Paul Jackson from HousingWire discusses the flaws in the government's unemployment reporting and argues that the recent unemployment rate decline is misleading. Part of the cause for the unemployment rate decrease is the 650,000 workers who dropped out of the labor force and are not accounted for in the government's calculation. See the following post from HousingWire.
Step right up, ladies and gentlemen! Watch, as millions of unemployed workers simply disappear — you'll be amazed as the unemployment rate drops!
Ah, the circus that is unemployment data.
Read the headlines Friday morning, and you might think that the nation's unemployment situation is improving: after all, the nation's unemployment rate fell from 9.7% in May to 9.5% in June.
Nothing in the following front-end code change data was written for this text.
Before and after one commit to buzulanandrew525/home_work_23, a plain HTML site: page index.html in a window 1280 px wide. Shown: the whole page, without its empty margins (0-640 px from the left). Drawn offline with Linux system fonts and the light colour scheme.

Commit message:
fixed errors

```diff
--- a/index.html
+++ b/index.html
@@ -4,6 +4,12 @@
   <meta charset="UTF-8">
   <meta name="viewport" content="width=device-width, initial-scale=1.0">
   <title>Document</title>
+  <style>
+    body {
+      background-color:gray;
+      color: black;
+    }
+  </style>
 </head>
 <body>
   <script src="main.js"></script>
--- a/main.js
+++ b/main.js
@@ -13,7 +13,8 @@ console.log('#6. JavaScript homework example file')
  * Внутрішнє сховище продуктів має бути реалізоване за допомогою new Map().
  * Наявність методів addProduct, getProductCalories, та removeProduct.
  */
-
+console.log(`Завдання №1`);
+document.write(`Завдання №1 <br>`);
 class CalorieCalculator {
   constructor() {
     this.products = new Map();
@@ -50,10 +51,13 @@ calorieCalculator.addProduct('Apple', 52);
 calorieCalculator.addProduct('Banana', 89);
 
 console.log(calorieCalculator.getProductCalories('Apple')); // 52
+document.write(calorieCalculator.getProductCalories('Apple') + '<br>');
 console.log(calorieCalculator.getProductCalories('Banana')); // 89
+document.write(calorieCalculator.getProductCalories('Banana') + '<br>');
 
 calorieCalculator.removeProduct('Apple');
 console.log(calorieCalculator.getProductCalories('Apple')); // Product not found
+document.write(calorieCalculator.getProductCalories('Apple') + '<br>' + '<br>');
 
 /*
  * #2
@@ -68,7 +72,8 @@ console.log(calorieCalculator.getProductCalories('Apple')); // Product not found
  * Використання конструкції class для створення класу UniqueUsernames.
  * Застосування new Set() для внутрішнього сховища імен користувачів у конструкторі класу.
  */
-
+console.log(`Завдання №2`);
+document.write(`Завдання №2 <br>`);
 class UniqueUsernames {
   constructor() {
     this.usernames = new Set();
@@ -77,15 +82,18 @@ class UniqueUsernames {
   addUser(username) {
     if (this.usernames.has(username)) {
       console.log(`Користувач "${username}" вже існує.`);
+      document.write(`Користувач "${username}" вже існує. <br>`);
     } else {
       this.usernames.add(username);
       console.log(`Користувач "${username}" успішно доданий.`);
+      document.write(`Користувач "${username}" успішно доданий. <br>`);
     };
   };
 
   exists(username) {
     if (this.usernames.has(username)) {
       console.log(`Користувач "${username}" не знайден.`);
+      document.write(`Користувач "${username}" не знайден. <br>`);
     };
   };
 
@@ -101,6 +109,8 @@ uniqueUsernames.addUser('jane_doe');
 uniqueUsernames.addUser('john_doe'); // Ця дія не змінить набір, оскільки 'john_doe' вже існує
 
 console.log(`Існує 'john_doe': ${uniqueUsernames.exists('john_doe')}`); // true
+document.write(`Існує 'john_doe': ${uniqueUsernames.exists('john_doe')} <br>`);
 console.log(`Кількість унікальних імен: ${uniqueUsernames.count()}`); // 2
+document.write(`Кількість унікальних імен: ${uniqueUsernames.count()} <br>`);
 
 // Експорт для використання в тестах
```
But the decline has nothing to do with an improvement in the nation's labor force. If anything, the improvement suggests just how inadequate our government's measures of employment really are.
Why? Because 652,000 jobless Americans simply disappeared altogether in June, dropping out of the labor force and vanishing from any and all calculations. Between May and June, nearly 1 million Americans now have fallen off the face of the Earth as far as the civilian labor force is concerned.
Many have run out of unemployment benefits, with the number of long-term unemployed at a level that remains beyond historical highs. Others are frustrated and have quit searching for jobs, while still others have gone back to school (an age-old recession management strategy).
Lest many of you think I'm simply choosing to focus on a statistic to serve some agenda I don't have, consider that the 652,000 decline in the civilian labor force during June is the single largest monthly vanishing act in a little more than 15 years, according to Commerce Department data. Which is to say that, if anything, the drop in the nation's unemployment rate is an indicator of just how bad the state of our nation's labor really is right now.
I've often referred to the U-6 measure of un- and under-employment as a more clear barometer on jobs, and by that measure, June saw a jump from 16.1% in May to 16.7% — nearly matching the 16.8% recorded one year ago. (And that's despite the amazing shrinking labor force factor, too.) This increase portends an imminent increase in residential mortgage defaults, as the U-6 is strongly correlated with default behavior.
Some analysts are already looking at more accurate ways to measure unemployment, and what they are finding is startling. Over at Fortune's Street Sweep blog, Heidi Moore discusses some of the alternative measures seeing consideration on the Street.
The Center for Economic Policy Research just yesterday released a study that adjusts the current unemployment rate to account for demographic differences, and finds that the unemployment rate has not fallen below 10.8 percent in the last 12 months. In comparison, during the worst episode of the recession of the 1980s — the second half of 1982 and the first half of 1983 — unemployment passed 10 percent for 7 months.
"An unemployment rate that has hovered above 9 percent for several months is striking, but the jobs picture is even worse than it looks," said report author and CEPR economist David Rosnick.
The CEPR study contends that, by its adjusted measure of unemployment, the U.S. is currently facing the weakest labor market since the Great Depression. And that sort of conclusion sounds much closer to reality, if you ask me.
This post by Paul Jackson has been republished from HousingWire, a mortgage and real estate news site.